Web page revision data:

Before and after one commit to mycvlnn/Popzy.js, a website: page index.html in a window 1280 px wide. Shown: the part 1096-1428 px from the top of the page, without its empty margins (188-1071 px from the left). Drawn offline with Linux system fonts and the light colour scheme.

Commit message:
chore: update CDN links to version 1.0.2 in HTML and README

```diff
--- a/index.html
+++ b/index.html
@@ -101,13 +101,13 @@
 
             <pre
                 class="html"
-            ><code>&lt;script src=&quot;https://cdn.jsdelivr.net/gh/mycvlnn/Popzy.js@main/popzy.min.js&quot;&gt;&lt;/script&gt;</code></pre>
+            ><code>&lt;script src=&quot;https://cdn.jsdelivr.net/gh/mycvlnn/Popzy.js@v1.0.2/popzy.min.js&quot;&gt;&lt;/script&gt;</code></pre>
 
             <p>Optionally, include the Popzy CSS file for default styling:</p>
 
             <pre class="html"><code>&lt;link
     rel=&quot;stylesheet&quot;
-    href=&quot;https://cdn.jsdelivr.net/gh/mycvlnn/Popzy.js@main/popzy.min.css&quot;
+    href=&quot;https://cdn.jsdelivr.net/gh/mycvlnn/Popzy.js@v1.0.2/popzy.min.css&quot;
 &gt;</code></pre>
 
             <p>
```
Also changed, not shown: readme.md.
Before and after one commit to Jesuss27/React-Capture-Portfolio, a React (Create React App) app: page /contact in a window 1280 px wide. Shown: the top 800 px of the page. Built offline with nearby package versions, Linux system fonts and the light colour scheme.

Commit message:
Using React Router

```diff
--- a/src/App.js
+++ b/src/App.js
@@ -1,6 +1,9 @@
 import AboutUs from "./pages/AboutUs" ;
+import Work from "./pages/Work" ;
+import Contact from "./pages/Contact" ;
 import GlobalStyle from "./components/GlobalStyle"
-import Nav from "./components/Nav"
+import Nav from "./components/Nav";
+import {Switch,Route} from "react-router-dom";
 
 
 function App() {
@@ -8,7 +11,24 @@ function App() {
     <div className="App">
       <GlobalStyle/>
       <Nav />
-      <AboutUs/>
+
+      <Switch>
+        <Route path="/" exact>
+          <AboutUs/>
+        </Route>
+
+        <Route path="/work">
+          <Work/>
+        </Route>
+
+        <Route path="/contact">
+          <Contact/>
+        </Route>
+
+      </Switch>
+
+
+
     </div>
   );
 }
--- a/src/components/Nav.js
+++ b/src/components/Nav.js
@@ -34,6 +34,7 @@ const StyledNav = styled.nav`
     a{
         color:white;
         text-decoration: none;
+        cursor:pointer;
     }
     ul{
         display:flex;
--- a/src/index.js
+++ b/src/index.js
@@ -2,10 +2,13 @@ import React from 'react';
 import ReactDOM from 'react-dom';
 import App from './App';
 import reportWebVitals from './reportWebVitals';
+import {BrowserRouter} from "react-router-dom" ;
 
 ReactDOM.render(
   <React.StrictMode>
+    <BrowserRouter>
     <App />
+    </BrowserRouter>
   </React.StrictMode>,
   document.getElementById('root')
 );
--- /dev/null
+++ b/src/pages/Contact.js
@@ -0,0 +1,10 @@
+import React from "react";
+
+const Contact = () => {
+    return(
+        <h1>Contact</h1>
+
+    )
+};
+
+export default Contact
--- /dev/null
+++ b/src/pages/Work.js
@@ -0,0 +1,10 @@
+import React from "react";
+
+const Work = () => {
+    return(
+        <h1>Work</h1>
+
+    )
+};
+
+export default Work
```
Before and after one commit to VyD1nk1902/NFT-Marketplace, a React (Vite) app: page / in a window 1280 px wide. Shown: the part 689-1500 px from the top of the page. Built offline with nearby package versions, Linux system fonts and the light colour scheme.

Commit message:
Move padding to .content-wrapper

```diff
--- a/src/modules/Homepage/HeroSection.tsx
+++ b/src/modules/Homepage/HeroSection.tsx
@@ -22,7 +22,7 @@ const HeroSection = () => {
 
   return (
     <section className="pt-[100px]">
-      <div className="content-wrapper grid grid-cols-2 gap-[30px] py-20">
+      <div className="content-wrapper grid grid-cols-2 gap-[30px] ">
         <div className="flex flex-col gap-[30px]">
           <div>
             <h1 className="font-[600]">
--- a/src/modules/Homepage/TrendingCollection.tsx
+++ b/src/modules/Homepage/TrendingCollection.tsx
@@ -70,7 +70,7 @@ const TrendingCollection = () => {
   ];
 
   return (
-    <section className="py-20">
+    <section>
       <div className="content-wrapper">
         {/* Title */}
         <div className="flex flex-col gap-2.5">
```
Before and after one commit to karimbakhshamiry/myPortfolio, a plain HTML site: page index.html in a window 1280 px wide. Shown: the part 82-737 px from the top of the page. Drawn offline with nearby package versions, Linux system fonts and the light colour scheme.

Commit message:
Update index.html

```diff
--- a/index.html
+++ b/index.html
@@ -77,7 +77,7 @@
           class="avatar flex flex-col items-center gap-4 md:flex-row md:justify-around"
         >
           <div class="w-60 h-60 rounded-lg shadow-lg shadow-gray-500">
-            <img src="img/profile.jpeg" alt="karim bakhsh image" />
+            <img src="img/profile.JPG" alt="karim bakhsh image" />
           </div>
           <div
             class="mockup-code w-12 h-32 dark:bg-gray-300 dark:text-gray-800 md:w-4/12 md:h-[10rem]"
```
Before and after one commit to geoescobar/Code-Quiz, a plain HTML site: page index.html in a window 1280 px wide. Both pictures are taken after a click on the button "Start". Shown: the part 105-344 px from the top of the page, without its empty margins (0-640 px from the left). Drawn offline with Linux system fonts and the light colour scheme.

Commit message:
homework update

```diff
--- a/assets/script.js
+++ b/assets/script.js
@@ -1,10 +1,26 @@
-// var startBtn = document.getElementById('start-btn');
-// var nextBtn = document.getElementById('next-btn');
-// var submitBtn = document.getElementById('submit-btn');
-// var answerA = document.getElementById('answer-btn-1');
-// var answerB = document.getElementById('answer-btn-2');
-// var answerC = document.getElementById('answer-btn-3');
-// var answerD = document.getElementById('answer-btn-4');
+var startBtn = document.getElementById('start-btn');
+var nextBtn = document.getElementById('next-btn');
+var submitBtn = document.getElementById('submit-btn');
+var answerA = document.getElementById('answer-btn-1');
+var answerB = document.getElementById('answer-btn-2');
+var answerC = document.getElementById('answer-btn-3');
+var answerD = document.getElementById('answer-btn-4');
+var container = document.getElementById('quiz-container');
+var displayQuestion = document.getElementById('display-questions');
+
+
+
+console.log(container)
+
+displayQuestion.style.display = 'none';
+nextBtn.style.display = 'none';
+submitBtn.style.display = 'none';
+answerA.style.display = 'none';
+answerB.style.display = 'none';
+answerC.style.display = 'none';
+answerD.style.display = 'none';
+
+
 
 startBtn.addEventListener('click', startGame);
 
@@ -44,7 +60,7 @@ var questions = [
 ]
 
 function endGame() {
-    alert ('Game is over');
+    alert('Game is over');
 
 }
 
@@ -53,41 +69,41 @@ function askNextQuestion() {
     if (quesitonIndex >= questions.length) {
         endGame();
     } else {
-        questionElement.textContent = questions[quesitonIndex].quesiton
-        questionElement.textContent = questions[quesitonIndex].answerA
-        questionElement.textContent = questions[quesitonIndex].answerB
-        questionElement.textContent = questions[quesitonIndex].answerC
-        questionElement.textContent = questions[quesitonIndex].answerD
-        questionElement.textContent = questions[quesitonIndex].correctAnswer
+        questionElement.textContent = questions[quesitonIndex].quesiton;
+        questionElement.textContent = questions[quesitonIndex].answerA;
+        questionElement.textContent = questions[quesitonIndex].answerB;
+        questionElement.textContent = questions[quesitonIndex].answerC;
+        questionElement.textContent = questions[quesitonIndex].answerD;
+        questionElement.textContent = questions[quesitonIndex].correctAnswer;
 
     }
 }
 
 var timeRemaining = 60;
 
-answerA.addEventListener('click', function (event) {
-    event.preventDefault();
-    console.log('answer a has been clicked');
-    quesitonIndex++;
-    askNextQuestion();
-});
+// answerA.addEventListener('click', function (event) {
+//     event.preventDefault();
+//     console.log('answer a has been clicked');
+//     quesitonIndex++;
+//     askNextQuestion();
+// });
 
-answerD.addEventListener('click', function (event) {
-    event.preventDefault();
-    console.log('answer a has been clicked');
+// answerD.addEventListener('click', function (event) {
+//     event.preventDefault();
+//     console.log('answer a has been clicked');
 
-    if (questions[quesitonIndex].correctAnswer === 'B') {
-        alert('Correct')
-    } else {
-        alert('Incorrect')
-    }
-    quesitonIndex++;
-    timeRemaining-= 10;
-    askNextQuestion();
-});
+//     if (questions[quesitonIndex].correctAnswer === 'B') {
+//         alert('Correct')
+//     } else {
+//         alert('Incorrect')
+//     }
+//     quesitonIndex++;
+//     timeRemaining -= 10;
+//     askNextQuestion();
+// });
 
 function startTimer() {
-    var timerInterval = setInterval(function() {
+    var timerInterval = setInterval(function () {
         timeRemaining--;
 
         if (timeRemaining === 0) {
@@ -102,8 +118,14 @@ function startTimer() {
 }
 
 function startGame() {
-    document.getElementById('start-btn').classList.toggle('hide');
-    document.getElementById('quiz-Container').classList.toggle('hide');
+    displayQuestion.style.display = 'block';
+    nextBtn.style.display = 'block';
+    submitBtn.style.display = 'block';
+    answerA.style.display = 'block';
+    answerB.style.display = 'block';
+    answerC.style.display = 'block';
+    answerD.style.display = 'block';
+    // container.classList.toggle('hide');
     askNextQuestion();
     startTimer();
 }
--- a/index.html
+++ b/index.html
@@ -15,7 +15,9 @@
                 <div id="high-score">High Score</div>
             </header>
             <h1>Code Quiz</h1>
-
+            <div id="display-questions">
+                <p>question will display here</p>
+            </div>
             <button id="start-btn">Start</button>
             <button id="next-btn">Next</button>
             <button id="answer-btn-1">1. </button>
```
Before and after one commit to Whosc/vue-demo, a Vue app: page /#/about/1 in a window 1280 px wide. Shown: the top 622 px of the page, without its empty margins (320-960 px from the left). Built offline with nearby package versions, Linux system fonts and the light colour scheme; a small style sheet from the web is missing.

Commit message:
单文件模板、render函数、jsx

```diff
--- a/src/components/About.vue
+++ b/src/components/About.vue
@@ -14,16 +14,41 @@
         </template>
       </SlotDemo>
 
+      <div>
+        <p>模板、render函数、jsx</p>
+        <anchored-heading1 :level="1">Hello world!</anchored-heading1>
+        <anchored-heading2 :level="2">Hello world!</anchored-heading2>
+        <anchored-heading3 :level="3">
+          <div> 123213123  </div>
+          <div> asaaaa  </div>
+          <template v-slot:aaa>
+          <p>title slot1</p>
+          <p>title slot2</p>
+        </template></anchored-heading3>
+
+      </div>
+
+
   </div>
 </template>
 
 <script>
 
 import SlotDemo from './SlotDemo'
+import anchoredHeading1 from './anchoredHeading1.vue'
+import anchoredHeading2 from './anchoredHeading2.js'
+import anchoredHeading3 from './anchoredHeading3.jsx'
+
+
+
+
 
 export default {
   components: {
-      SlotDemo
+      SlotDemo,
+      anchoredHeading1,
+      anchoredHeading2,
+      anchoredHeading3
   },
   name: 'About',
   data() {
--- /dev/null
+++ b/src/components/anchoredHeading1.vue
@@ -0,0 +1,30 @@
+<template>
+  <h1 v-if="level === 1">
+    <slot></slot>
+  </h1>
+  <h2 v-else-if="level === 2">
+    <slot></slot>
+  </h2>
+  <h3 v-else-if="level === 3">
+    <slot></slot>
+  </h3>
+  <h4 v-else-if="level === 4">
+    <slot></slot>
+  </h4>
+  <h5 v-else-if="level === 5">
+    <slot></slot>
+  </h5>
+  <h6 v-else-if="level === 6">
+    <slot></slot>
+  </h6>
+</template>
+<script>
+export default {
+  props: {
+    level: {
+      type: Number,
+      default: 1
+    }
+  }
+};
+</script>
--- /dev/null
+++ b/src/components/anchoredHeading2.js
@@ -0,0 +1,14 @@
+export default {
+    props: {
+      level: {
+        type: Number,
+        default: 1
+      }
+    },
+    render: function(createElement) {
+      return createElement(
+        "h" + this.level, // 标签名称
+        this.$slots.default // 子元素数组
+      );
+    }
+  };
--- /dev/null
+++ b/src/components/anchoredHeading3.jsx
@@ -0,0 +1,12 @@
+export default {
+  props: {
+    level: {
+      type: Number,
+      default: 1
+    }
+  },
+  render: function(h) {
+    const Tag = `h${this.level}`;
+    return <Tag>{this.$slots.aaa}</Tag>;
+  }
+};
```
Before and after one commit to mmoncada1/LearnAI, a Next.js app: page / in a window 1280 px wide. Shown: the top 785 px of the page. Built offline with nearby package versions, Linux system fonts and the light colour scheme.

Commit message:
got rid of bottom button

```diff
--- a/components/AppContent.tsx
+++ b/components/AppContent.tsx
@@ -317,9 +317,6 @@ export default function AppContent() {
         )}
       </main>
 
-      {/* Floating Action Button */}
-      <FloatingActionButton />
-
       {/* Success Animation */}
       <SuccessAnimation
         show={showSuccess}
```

ASSIGNMENT: Whenever a line above has the word "classList" in it, copy that line.

SOLUTION TO THE EXERCISE:
-    document.getElementById('start-btn').classList.toggle('hide');
-    document.getElementById('quiz-Container').classList.toggle('hide');
+    // container.classList.toggle('hide');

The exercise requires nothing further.